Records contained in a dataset
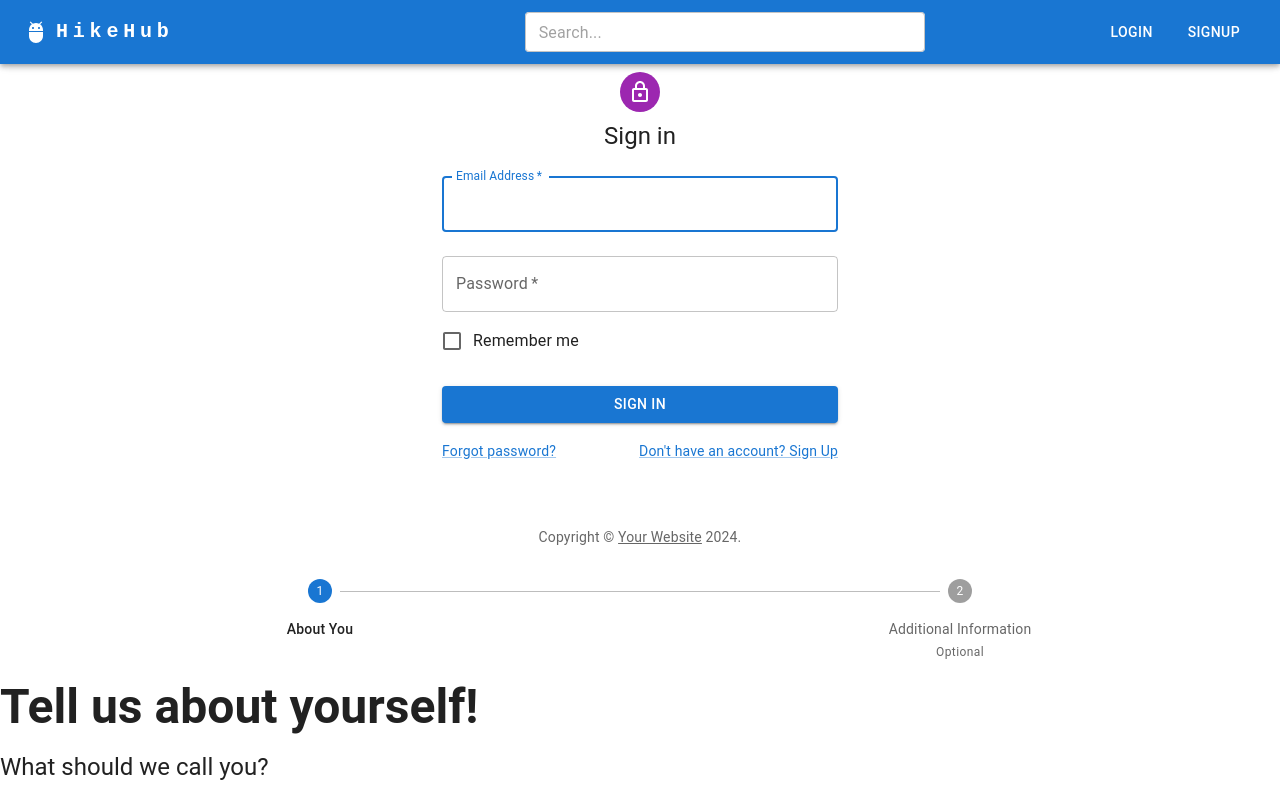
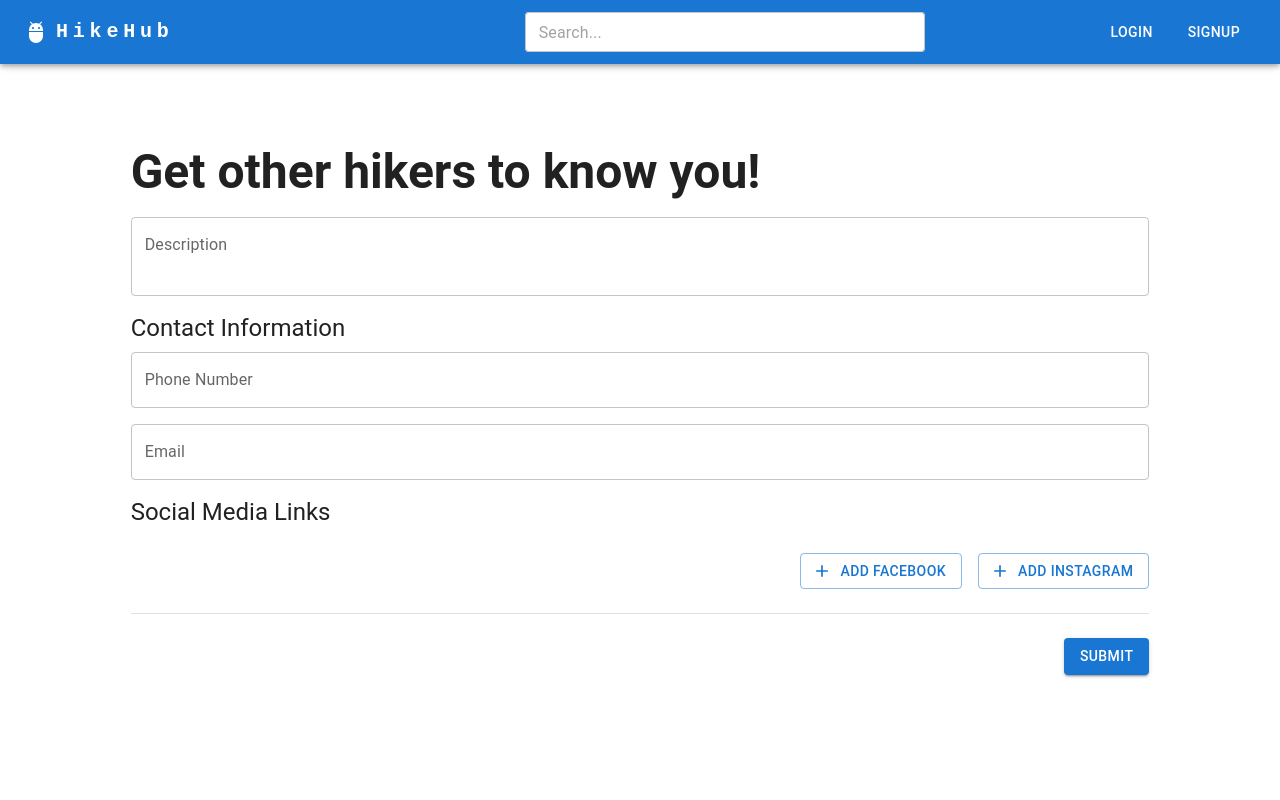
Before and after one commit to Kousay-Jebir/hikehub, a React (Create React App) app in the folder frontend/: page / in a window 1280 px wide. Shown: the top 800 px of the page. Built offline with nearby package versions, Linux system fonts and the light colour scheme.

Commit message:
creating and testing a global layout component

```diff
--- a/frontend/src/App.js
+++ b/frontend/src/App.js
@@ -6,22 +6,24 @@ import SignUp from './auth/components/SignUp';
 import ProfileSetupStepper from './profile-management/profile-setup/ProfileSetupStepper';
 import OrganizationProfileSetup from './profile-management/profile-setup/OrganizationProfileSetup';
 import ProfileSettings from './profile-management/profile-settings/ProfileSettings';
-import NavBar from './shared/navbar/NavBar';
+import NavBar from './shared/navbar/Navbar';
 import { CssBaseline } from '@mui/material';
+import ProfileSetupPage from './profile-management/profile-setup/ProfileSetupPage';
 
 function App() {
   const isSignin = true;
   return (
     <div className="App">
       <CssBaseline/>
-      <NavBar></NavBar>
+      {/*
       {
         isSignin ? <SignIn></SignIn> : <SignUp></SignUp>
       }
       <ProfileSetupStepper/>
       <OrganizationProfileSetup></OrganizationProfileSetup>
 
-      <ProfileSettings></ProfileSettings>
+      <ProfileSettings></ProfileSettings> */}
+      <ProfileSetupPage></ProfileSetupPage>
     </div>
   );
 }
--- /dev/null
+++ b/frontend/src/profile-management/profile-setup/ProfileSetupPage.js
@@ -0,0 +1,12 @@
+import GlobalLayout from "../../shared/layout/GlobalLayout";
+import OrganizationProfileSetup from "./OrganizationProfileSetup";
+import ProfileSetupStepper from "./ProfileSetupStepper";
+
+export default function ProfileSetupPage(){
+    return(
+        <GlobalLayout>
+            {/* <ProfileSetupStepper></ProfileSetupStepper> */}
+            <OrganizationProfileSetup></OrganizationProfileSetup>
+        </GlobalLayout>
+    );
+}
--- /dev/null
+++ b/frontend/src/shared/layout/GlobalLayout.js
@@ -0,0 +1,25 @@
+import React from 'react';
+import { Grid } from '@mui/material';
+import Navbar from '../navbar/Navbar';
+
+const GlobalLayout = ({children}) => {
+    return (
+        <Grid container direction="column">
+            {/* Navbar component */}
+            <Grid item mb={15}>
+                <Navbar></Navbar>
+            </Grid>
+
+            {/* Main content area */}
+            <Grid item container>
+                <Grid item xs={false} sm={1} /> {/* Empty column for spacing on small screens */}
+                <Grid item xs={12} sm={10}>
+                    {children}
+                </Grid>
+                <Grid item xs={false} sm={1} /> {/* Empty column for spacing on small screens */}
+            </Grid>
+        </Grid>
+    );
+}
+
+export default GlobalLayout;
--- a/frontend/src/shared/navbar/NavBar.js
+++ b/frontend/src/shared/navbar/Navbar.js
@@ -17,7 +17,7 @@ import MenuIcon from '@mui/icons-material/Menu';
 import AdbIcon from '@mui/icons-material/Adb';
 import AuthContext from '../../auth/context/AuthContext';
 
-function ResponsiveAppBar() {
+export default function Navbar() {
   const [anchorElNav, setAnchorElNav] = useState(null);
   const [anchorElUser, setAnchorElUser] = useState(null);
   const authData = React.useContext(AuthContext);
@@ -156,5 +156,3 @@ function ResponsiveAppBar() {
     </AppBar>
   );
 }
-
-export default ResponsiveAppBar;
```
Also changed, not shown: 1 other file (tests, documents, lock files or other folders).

### What this task involves
All of the records above should be returned exactly, though the pictures should not.

### Written reply
Before and after one commit to Kousay-Jebir/hikehub, a React (Create React App) app in the folder frontend/: page / in a window 1280 px wide. Shown: the top 800 px of the page. Built offline with nearby package versions, Linux system fonts and the light colour scheme.

Commit message:
creating and testing a global layout component

```diff
--- a/frontend/src/App.js
+++ b/frontend/src/App.js
@@ -6,22 +6,24 @@ import SignUp from './auth/components/SignUp';
 import ProfileSetupStepper from './profile-management/profile-setup/ProfileSetupStepper';
 import OrganizationProfileSetup from './profile-management/profile-setup/OrganizationProfileSetup';
 import ProfileSettings from './profile-management/profile-settings/ProfileSettings';
-import NavBar from './shared/navbar/NavBar';
+import NavBar from './shared/navbar/Navbar';
 import { CssBaseline } from '@mui/material';
+import ProfileSetupPage from './profile-management/profile-setup/ProfileSetupPage';
 
 function App() {
   const isSignin = true;
   return (
     <div className="App">
       <CssBaseline/>
-      <NavBar></NavBar>
+      {/*
       {
         isSignin ? <SignIn></SignIn> : <SignUp></SignUp>
       }
       <ProfileSetupStepper/>
       <OrganizationProfileSetup></OrganizationProfileSetup>
 
-      <ProfileSettings></ProfileSettings>
+      <ProfileSettings></ProfileSettings> */}
+      <ProfileSetupPage></ProfileSetupPage>
     </div>
   );
 }
--- /dev/null
+++ b/frontend/src/profile-management/profile-setup/ProfileSetupPage.js
@@ -0,0 +1,12 @@
+import GlobalLayout from "../../shared/layout/GlobalLayout";
+import OrganizationProfileSetup from "./OrganizationProfileSetup";
+import ProfileSetupStepper from "./ProfileSetupStepper";
+
+export default function ProfileSetupPage(){
+    return(
+        <GlobalLayout>
+            {/* <ProfileSetupStepper></ProfileSetupStepper> */}
+            <OrganizationProfileSetup></OrganizationProfileSetup>
+        </GlobalLayout>
+    );
+}
--- /dev/null
+++ b/frontend/src/shared/layout/GlobalLayout.js
@@ -0,0 +1,25 @@
+import React from 'react';
+import { Grid } from '@mui/material';
+import Navbar from '../navbar/Navbar';
+
+const GlobalLayout = ({children}) => {
+    return (
+        <Grid container direction="column">
+            {/* Navbar component */}
+            <Grid item mb={15}>
+                <Navbar></Navbar>
+            </Grid>
+
+            {/* Main content area */}
+            <Grid item container>
+                <Grid item xs={false} sm={1} /> {/* Empty column for spacing on small screens */}
+                <Grid item xs={12} sm={10}>
+                    {children}
+                </Grid>
+                <Grid item xs={false} sm={1} /> {/* Empty column for spacing on small screens */}
+            </Grid>
+        </Grid>
+    );
+}
+
+export default GlobalLayout;
--- a/frontend/src/shared/navbar/NavBar.js
+++ b/frontend/src/shared/navbar/Navbar.js
@@ -17,7 +17,7 @@ import MenuIcon from '@mui/icons-material/Menu';
 import AdbIcon from '@mui/icons-material/Adb';
 import AuthContext from '../../auth/context/AuthContext';
 
-function ResponsiveAppBar() {
+export default function Navbar() {
   const [anchorElNav, setAnchorElNav] = useState(null);
   const [anchorElUser, setAnchorElUser] = useState(null);
   const authData = React.useContext(AuthContext);
@@ -156,5 +156,3 @@ function ResponsiveAppBar() {
     </AppBar>
   );
 }
-
-export default ResponsiveAppBar;
```
Also changed, not shown: 1 other file (tests, documents, lock files or other folders).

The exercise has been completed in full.